*** Opening Dataset extract ***
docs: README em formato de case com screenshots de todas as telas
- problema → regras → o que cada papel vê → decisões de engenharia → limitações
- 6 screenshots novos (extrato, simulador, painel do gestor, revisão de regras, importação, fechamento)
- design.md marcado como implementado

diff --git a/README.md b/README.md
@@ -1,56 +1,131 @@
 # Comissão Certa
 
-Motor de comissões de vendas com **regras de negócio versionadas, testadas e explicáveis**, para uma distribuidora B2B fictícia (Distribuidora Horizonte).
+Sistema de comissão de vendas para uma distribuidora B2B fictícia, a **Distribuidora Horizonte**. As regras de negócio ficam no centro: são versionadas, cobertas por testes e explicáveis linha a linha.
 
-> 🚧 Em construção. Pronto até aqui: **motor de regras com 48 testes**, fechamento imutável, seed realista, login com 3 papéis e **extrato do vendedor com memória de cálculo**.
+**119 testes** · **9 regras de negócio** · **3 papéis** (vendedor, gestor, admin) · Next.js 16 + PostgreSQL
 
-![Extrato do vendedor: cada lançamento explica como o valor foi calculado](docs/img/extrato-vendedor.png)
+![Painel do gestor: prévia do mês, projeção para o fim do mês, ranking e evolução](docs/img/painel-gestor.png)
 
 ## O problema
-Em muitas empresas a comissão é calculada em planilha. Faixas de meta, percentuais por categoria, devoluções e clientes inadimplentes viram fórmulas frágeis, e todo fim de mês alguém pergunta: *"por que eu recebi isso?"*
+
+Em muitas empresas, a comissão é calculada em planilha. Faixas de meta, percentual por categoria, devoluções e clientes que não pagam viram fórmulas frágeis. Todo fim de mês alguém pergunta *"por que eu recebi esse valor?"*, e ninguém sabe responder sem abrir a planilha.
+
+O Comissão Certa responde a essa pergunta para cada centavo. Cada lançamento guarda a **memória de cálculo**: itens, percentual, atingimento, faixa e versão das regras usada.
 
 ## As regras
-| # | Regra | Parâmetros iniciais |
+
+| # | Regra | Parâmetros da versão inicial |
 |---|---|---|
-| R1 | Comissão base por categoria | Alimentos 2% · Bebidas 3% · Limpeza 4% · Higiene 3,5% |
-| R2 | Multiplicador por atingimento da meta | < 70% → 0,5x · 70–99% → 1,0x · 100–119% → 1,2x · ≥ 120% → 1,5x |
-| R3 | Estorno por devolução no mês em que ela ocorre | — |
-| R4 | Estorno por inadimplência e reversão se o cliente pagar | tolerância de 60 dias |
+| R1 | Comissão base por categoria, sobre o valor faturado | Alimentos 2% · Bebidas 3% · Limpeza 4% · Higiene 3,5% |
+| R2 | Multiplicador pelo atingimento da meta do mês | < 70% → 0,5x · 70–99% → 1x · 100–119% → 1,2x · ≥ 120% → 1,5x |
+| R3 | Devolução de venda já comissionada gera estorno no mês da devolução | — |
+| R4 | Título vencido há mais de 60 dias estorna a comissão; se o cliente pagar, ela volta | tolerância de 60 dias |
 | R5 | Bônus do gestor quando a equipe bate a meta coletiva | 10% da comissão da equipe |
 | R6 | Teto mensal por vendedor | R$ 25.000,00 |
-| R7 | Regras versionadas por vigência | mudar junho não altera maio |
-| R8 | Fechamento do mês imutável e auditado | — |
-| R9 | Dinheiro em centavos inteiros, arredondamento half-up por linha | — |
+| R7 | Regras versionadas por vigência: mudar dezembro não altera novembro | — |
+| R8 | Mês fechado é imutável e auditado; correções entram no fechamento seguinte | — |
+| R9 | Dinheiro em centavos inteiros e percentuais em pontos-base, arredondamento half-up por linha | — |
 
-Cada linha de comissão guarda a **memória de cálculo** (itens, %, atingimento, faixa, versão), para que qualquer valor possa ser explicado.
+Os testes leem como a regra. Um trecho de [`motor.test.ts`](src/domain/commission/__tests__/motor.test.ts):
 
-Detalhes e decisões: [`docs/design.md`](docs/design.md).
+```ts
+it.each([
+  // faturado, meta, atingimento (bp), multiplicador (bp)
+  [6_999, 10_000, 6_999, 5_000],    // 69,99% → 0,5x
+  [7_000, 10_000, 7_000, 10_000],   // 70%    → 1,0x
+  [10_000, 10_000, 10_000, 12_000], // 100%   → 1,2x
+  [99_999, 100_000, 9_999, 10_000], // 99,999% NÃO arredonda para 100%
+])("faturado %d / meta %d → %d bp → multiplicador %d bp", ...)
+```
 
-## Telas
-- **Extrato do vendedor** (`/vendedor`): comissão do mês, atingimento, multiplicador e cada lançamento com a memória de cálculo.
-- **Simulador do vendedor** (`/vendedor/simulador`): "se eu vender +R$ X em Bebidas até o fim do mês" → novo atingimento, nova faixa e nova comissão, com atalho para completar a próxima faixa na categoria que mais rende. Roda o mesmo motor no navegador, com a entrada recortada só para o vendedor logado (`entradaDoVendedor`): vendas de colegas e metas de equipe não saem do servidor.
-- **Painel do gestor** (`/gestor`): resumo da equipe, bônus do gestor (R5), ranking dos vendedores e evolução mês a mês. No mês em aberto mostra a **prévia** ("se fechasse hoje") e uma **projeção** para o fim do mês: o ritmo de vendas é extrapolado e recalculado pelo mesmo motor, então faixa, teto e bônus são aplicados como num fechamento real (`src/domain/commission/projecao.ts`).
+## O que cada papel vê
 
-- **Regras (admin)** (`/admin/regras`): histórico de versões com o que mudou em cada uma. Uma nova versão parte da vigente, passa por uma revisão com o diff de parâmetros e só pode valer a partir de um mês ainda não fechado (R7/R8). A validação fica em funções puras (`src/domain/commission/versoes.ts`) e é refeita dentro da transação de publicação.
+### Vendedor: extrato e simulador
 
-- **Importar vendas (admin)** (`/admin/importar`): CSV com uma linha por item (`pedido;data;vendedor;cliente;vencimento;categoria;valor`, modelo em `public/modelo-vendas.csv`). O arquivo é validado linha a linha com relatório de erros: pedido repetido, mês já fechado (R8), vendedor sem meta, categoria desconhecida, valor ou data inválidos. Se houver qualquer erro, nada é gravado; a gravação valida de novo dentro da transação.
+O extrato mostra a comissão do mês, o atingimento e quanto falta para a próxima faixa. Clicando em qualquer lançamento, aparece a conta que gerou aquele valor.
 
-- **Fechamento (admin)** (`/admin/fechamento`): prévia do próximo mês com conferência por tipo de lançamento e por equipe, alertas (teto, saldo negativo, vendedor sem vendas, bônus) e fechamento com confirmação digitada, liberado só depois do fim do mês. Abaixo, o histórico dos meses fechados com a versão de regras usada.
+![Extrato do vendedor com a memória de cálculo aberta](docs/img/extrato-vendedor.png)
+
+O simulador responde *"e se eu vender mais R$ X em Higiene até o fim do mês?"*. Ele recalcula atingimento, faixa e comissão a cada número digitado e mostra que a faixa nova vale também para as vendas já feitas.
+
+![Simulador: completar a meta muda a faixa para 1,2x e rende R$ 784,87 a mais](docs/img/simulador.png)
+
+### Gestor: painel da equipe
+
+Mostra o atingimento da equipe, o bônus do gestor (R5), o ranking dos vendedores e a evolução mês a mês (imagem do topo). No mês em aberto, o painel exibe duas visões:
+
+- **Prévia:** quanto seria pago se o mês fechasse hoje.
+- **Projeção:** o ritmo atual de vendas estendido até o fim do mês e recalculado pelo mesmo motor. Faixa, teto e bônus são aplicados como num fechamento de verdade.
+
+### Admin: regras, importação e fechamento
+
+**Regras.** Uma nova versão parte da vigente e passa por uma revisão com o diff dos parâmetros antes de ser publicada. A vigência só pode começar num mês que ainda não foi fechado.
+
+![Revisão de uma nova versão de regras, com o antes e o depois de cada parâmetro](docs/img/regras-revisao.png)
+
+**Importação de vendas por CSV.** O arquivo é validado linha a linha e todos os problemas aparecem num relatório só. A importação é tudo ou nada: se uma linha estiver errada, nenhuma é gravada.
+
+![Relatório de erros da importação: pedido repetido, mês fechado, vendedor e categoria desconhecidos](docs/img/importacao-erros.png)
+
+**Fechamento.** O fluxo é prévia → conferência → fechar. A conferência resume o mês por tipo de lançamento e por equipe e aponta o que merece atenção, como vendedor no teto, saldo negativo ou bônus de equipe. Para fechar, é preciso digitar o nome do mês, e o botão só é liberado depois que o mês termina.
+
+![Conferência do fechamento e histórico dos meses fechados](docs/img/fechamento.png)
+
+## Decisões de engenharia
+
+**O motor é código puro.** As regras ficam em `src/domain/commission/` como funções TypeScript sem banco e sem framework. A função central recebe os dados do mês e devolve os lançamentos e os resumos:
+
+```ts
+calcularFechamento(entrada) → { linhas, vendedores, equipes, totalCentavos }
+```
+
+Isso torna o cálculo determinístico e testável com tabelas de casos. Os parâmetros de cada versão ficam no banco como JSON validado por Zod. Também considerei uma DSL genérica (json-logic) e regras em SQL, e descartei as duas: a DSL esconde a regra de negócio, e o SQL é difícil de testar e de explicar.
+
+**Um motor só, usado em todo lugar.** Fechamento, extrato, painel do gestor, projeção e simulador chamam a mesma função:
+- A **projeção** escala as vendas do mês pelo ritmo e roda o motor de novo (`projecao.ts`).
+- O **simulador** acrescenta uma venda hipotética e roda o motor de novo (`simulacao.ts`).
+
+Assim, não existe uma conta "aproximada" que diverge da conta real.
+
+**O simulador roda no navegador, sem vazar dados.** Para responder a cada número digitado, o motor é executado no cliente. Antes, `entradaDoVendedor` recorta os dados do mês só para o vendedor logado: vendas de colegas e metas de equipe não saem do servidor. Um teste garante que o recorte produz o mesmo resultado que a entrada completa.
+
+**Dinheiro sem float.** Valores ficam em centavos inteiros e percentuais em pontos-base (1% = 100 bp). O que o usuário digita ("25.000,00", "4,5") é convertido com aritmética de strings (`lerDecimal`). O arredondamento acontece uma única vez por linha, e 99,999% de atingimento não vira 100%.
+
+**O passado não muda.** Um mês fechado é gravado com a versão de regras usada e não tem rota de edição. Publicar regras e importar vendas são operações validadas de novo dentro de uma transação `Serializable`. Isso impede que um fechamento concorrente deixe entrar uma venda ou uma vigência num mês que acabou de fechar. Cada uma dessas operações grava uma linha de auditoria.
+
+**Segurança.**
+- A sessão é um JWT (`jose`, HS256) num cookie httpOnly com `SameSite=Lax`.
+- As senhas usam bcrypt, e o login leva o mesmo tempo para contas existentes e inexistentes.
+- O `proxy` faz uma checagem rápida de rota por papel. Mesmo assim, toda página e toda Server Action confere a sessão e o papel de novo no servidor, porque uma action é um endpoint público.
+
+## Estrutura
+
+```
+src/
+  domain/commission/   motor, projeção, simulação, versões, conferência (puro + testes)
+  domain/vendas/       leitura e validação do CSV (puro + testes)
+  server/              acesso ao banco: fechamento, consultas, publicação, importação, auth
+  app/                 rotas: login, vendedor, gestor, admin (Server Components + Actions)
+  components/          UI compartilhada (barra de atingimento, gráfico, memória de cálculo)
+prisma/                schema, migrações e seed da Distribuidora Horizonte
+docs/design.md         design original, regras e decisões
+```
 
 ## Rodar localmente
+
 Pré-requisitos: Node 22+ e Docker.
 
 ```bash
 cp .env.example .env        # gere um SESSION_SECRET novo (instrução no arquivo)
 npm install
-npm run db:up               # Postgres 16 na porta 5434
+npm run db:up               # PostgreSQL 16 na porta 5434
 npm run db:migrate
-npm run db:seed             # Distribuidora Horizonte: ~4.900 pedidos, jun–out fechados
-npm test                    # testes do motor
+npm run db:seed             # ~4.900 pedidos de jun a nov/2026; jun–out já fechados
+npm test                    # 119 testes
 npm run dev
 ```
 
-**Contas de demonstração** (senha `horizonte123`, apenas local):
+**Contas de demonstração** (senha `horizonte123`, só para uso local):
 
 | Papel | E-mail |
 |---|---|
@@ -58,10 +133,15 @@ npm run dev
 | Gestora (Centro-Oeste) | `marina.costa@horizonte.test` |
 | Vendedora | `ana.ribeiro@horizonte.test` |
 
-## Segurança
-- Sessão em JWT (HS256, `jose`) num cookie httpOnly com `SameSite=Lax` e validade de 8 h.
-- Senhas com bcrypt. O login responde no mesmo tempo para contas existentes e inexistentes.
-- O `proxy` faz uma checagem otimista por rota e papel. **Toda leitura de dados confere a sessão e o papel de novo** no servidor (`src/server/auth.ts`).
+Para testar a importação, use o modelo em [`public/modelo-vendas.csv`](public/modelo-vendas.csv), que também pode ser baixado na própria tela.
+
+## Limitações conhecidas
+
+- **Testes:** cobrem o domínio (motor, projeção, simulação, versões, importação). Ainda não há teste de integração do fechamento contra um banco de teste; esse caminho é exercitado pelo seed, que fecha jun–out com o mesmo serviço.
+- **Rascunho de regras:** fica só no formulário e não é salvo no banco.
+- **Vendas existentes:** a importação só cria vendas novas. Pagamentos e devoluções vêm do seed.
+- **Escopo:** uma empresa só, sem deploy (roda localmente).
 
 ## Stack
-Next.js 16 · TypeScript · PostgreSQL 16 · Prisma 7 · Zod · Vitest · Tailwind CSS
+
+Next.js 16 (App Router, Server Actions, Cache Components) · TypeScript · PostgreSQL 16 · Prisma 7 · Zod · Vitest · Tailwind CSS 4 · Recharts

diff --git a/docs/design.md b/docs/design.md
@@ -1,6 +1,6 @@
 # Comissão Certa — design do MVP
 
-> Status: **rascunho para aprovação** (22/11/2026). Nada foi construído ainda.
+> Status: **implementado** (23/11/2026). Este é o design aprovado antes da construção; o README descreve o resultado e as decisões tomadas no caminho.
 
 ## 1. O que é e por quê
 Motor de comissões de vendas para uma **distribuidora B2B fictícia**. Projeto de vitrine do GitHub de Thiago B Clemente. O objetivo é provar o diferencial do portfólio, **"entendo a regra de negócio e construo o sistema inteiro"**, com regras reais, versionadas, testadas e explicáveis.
*** Closing Dataset extract ***
== About this task ==
Can you repeat, word for word, every line above from the one containing "-| R3 | Estorno" down to the one containing "seguinte | — |", including both?

== Exercise result ==
-| R3 | Estorno por devolução no mês em que ela ocorre | — |
-| R4 | Estorno por inadimplência e reversão se o cliente pagar | tolerância de 60 dias |
+| R1 | Comissão base por categoria, sobre o valor faturado | Alimentos 2% · Bebidas 3% · Limpeza 4% · Higiene 3,5% |
+| R2 | Multiplicador pelo atingimento da meta do mês | < 70% → 0,5x · 70–99% → 1x · 100–119% → 1,2x · ≥ 120% → 1,5x |
+| R3 | Devolução de venda já comissionada gera estorno no mês da devolução | — |
+| R4 | Título vencido há mais de 60 dias estorna a comissão; se o cliente pagar, ela volta | tolerância de 60 dias |
 | R5 | Bônus do gestor quando a equipe bate a meta coletiva | 10% da comissão da equipe |
 | R6 | Teto mensal por vendedor | R$ 25.000,00 |
-| R7 | Regras versionadas por vigência | mudar junho não altera maio |
-| R8 | Fechamento do mês imutável e auditado | — |
-| R9 | Dinheiro em centavos inteiros, arredondamento half-up por linha | — |
+| R7 | Regras versionadas por vigência: mudar dezembro não altera novembro | — |
+| R8 | Mês fechado é imutável e auditado; correções entram no fechamento seguinte | — |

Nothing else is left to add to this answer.